Task goal:
Please write out the entire listing below exactly, excluding its pictures.
☆ ☆ ☆ ☆ ☆ ☆ ☆
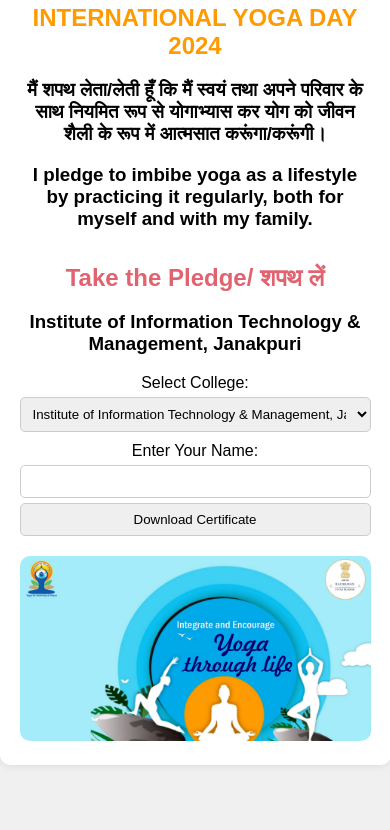
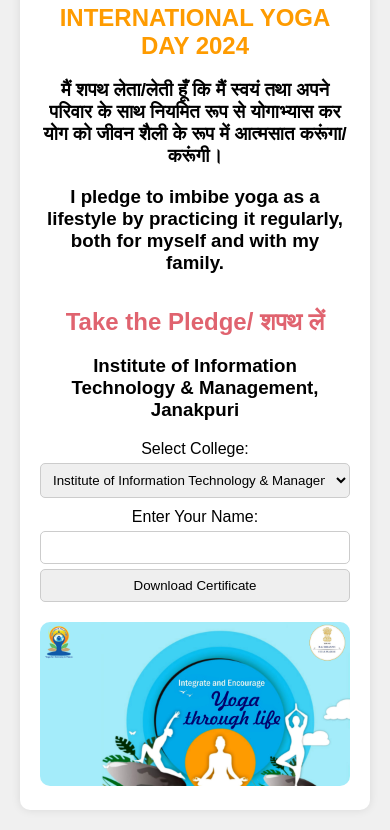
Before and after one commit to IITMJanakPuri/IITMJanakpuriYogaPledge, a plain HTML site: page index.html in a window 390 px wide. Shown: the part 242-1072 px from the top of the page. Before the commit the page ends 1027 px from the top, so only its background shows below. Drawn offline with Linux system fonts and the light colour scheme.

Commit message:
responsive

```diff
--- a/pledge.css
+++ b/pledge.css
@@ -1,4 +1,4 @@
-body {
+html, body {
     font-family: Arial, sans-serif;
     background-color: #f0f0f0;
     margin: 0;
@@ -8,6 +8,12 @@ body {
     align-items: center;
     min-height: 100vh;
     box-sizing: border-box;
+    width: 100%;
+    overflow-x: hidden; /* Prevent horizontal scrolling */
+}
+
+body {
+    max-width: 100vw; /* Prevent the body from exceeding the viewport width */
 }
 
 .container {
@@ -18,6 +24,7 @@ body {
     text-align: center;
     max-width: 90%;
     margin: 20px;
+    overflow: hidden; /* Ensure no content overflows the container */
 }
 
 label {
```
☆ ☆ ☆ ☆ ☆ ☆ ☆
Answer box:
Before and after one commit to IITMJanakPuri/IITMJanakpuriYogaPledge, a plain HTML site: page index.html in a window 390 px wide. Shown: the part 242-1072 px from the top of the page. Before the commit the page ends 1027 px from the top, so only its background shows below. Drawn offline with Linux system fonts and the light colour scheme.

Commit message:
responsive

```diff
--- a/pledge.css
+++ b/pledge.css
@@ -1,4 +1,4 @@
-body {
+html, body {
     font-family: Arial, sans-serif;
     background-color: #f0f0f0;
     margin: 0;
@@ -8,6 +8,12 @@ body {
     align-items: center;
     min-height: 100vh;
     box-sizing: border-box;
+    width: 100%;
+    overflow-x: hidden; /* Prevent horizontal scrolling */
+}
+
+body {
+    max-width: 100vw; /* Prevent the body from exceeding the viewport width */
 }
 
 .container {
@@ -18,6 +24,7 @@ body {
     text-align: center;
     max-width: 90%;
     margin: 20px;
+    overflow: hidden; /* Ensure no content overflows the container */
 }
 
 label {
```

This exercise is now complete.